• **How to complete this task**: Which of the lines below hold the word "README"? Pull each of them out.

(Dataset content Opens)

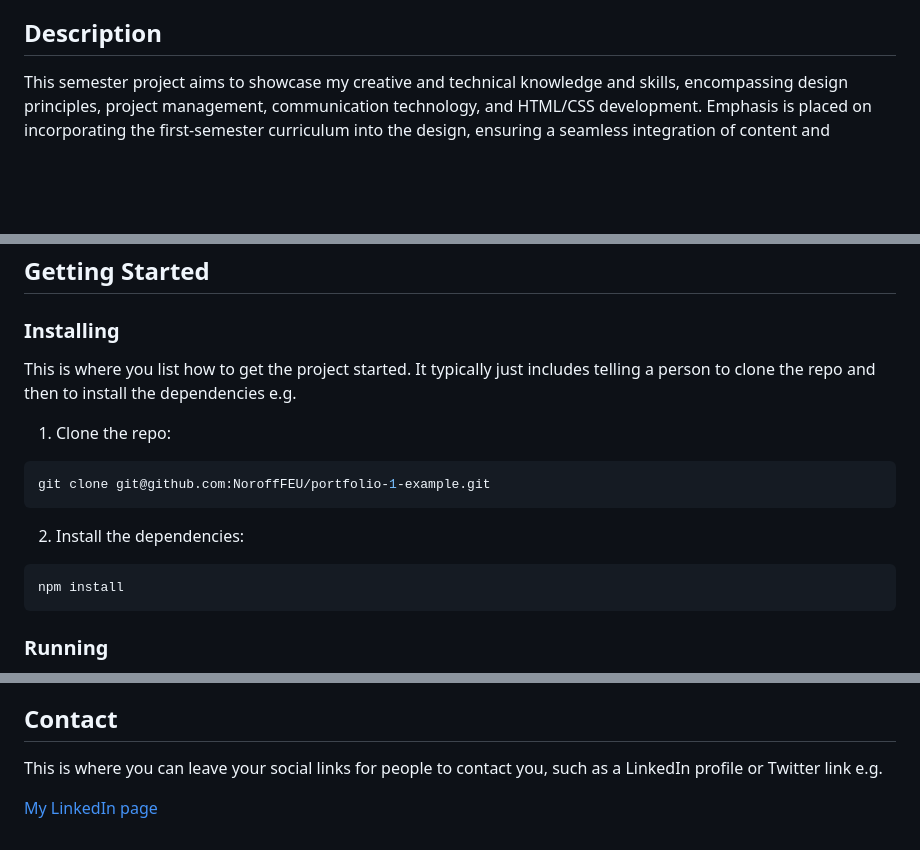
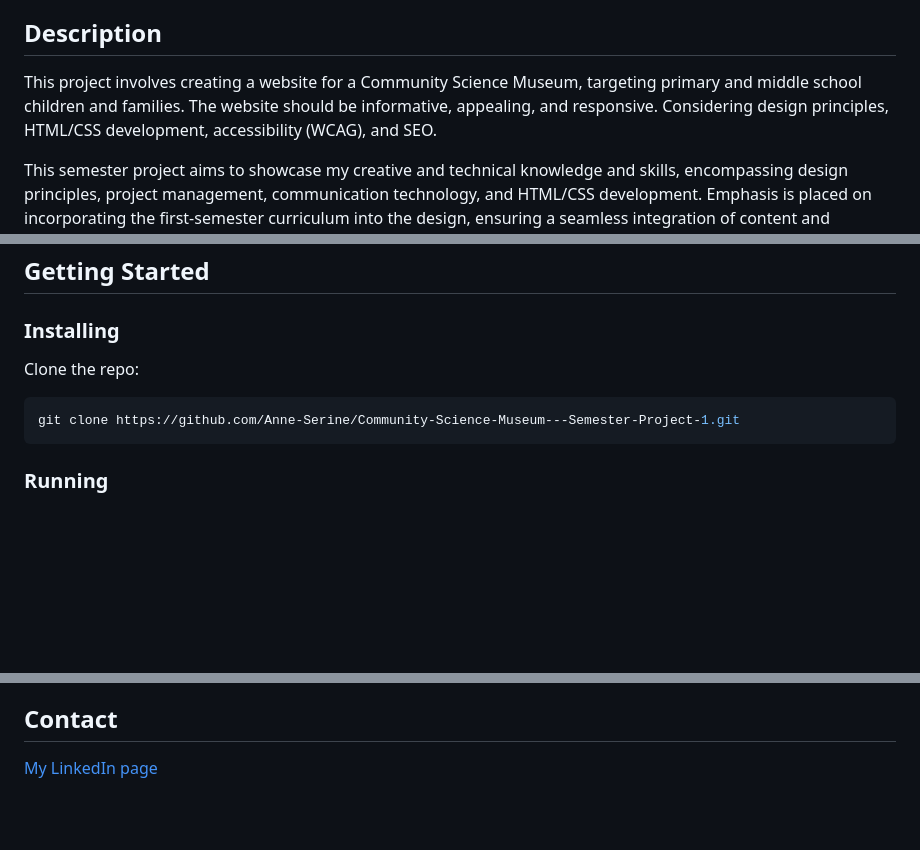
Before and after one commit to Anne-Serine/Community-Science-Museum---Semester-Project-1, a Markdown page: README.md, 3 parts joined by grey strips. GitHub-like rendering; blank space fills up the shorter version.

````diff
--- a/README.md
+++ b/README.md
@@ -7,6 +4,8 @@
 The Community Science Museum website is an interactive online platform designed to engage primary and middle school children (ages 7-15) and families with young children. This project aims to create an informative and appealing website that reflects the curiosity and intelligence of our target audience without compromising on user experience. The website serves as a gateway to encourage visitors to explore the wonders of the museum.
 
 ## Description
+
+This project involves creating a website for a Community Science Museum, targeting primary and middle school children and families. The website should be informative, appealing, and responsive. Considering design principles, HTML/CSS development, accessibility (WCAG), and SEO.
 
 This semester project aims to showcase my creative and technical knowledge and skills, encompassing design principles, project management, communication technology, and HTML/CSS development. Emphasis is placed on incorporating the first-semester curriculum into the design, ensuring a seamless integration of content and interactivity.
 
@@ -36,18 +35,10 @@ Requirements
 
 ### Installing
 
-This is where you list how to get the project started. It typically just includes telling a person to clone the repo and then to install the dependencies e.g.
-
-1. Clone the repo:
+Clone the repo:
 
 ```bash
-git clone git@github.com:NoroffFEU/portfolio-1-example.git
-```
-
-2. Install the dependencies:
-
-```
-npm install
+git clone https://github.com/Anne-Serine/Community-Science-Museum---Semester-Project-1.git
 ```
 
 ### Running
@@ -66,6 +57,4 @@ Here you can detail any information you want to provide regarding contributing t
 
 ## Contact
 
-This is where you can leave your social links for people to contact you, such as a LinkedIn profile or Twitter link e.g.
-
 [My LinkedIn page]([www.linkedin.com](https://www.linkedin.com/in/anne-serine-johannessen-587b4024a/))
````
Also changed, not shown: other parts of README.md (+0 -3 lines).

(Dataset content Closes)

• **Solved problem**:
Before and after one commit to Anne-Serine/Community-Science-Museum---Semester-Project-1, a Markdown page: README.md, 3 parts joined by grey strips. GitHub-like rendering; blank space fills up the shorter version.
--- a/README.md
+++ b/README.md
Also changed, not shown: other parts of README.md (+0 -3 lines).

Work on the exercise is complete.